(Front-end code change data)
* * * * *

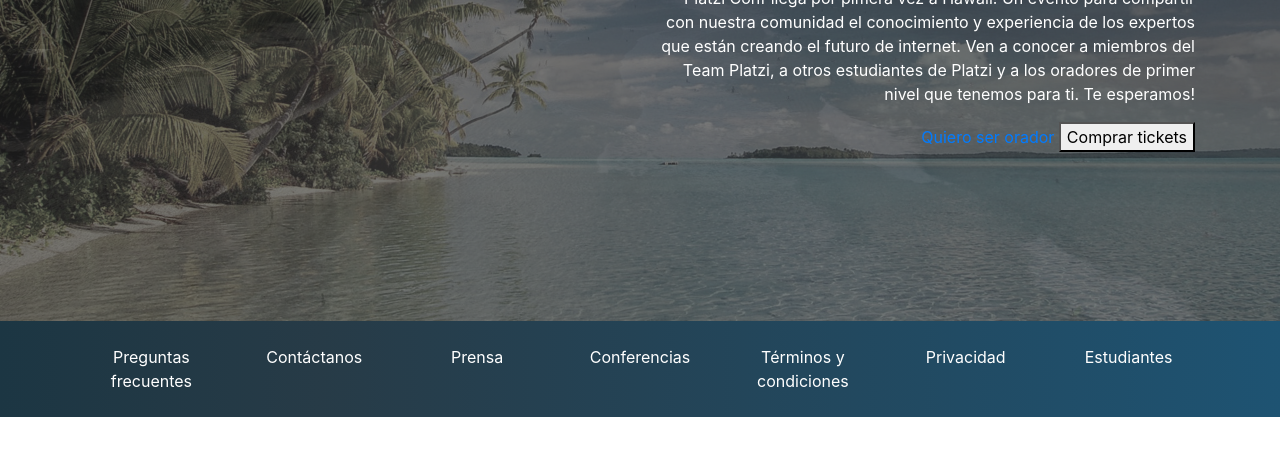
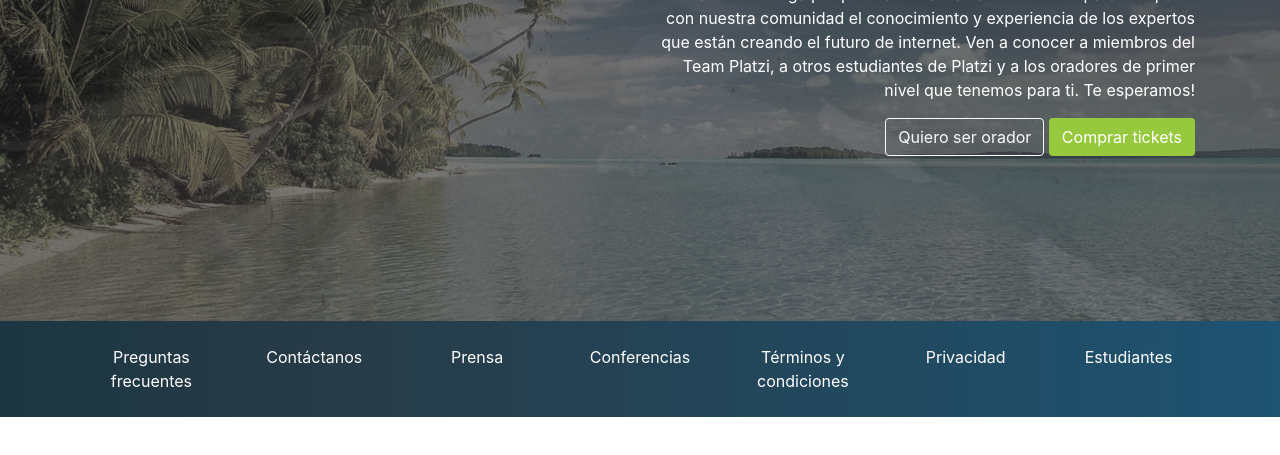
Before and after one commit to josetuzin/curso-bootstrap-4, a plain HTML site: page index.html in a window 1280 px wide. Shown: the part 295-750 px from the top of the page. Drawn offline with nearby package versions, Linux system fonts and the light colour scheme.

Commit message:
clase 11

```diff
--- a/index.css
+++ b/index.css
@@ -1,6 +1,15 @@
 
 .text-platzi {
   color: #97c93e !important;
+}
+
+.btn-platzi {
+  background-color: #97c93e;
+  color: white;
+}
+
+.btn-platzi:hover {
+  background-color: #82ad36;
 }
 
 #header img {
--- a/index.html
+++ b/index.html
@@ -77,8 +77,8 @@
                   estudiantes de Platzi y a los oradores de primer nivel
                   que tenemos para ti. Te esperamos!
                 </p>
-                <a href="#">Quiero ser orador</a>
-                <button type="button">Comprar tickets</button>
+                <a href="#" class="btn btn-outline-light">Quiero ser orador</a>
+                <button type="button" class="btn btn-platzi">Comprar tickets</button>
               </div>
             </div>
           </div>
```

* * * * *

= Exercise brief =
Reproduce all of the data exactly, omitting each picture it holds.

= Your solution =
Before and after one commit to josetuzin/curso-bootstrap-4, a plain HTML site: page index.html in a window 1280 px wide. Shown: the part 295-750 px from the top of the page. Drawn offline with nearby package versions, Linux system fonts and the light colour scheme.

Commit message:
clase 11

```diff
--- a/index.css
+++ b/index.css
@@ -1,6 +1,15 @@
 
 .text-platzi {
   color: #97c93e !important;
+}
+
+.btn-platzi {
+  background-color: #97c93e;
+  color: white;
+}
+
+.btn-platzi:hover {
+  background-color: #82ad36;
 }
 
 #header img {
--- a/index.html
+++ b/index.html
@@ -77,8 +77,8 @@
                   estudiantes de Platzi y a los oradores de primer nivel
                   que tenemos para ti. Te esperamos!
                 </p>
-                <a href="#">Quiero ser orador</a>
-                <button type="button">Comprar tickets</button>
+                <a href="#" class="btn btn-outline-light">Quiero ser orador</a>
+                <button type="button" class="btn btn-platzi">Comprar tickets</button>
               </div>
             </div>
           </div>
```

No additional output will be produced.